[[ Data records, beginning ]]
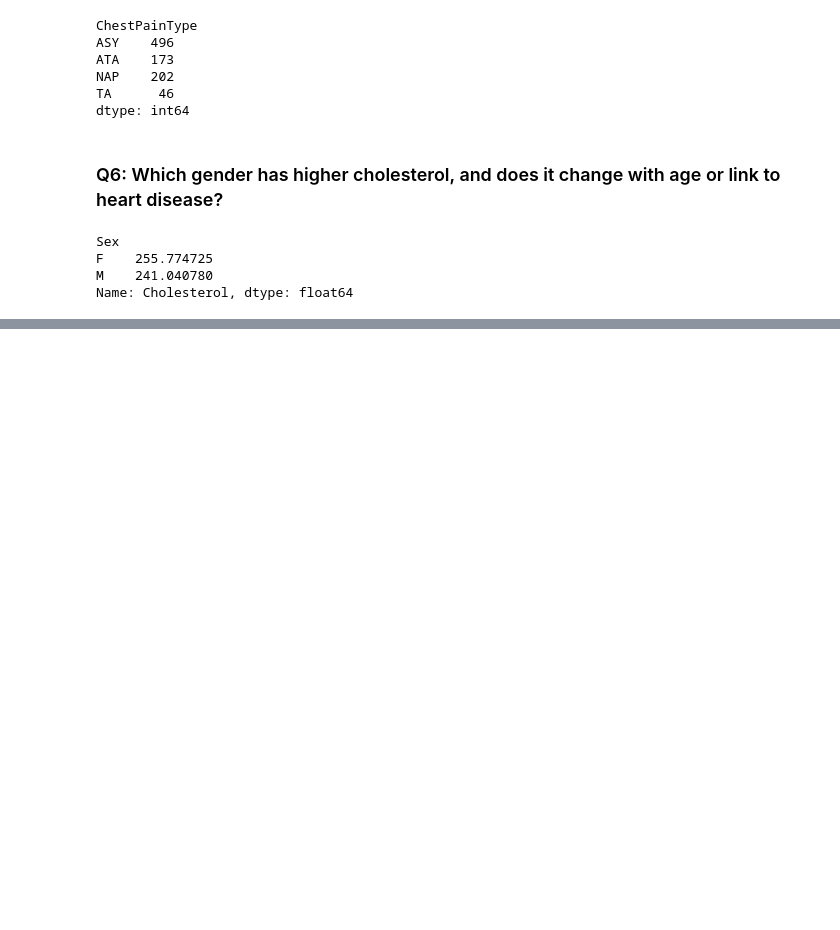
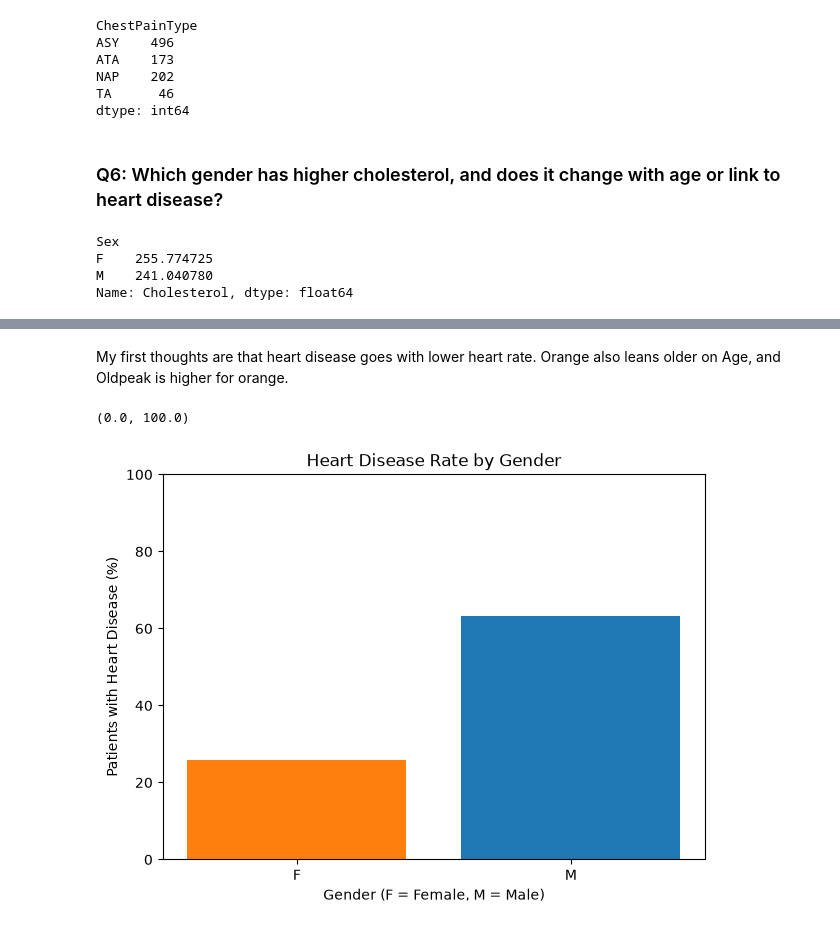
Before and after one commit to TuhinShaikh/Heart-Disease-Visualisation, a Jupyter notebook: Heart_Disease_Analysis.ipynb, the cells around one changed output, grey strips where cells are left out. Drawn from its saved outputs; the diff is of its cells as text; code cells hidden in the pictures; blank space fills up the shorter version.

```diff
--- a/Heart_Disease_Analysis.ipynb
+++ b/Heart_Disease_Analysis.ipynb
@@ -388,0 +432,12 @@ chol_age_sex #
+# %% [markdown]
+My first thoughts are that heart disease goes with lower heart rate. Orange also leans older on Age, and Oldpeak is higher for orange.
+# %%
+plt.figure(figsize=(7, 5))
+plt.bar(gender_rate.index, gender_rate.values, color=["tab:orange", "tab:blue"])
+plt.title("Heart Disease Rate by Gender")
+plt.xlabel("Gender (F = Female, M = Male)")
+plt.ylabel("Patients with Heart Disease (%)")
+plt.ylim(0, 100)
+# %% [output]
+(0.0, 100.0)
+[figure, added]
```
Also changed, not shown: parts of 26 cells of this notebook.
[[ Data records, end ]]
What you will do:
Each line of the listing is to be retyped exactly, and its pictures are to be dropped.

Your response:
Before and after one commit to TuhinShaikh/Heart-Disease-Visualisation, a Jupyter notebook: Heart_Disease_Analysis.ipynb, the cells around one changed output, grey strips where cells are left out. Drawn from its saved outputs; the diff is of its cells as text; code cells hidden in the pictures; blank space fills up the shorter version.

```diff
--- a/Heart_Disease_Analysis.ipynb
+++ b/Heart_Disease_Analysis.ipynb
@@ -388,0 +432,12 @@ chol_age_sex #
+# %% [markdown]
+My first thoughts are that heart disease goes with lower heart rate. Orange also leans older on Age, and Oldpeak is higher for orange.
+# %%
+plt.figure(figsize=(7, 5))
+plt.bar(gender_rate.index, gender_rate.values, color=["tab:orange", "tab:blue"])
+plt.title("Heart Disease Rate by Gender")
+plt.xlabel("Gender (F = Female, M = Male)")
+plt.ylabel("Patients with Heart Disease (%)")
+plt.ylim(0, 100)
+# %% [output]
+(0.0, 100.0)
+[figure, added]
```
Also changed, not shown: parts of 26 cells of this notebook.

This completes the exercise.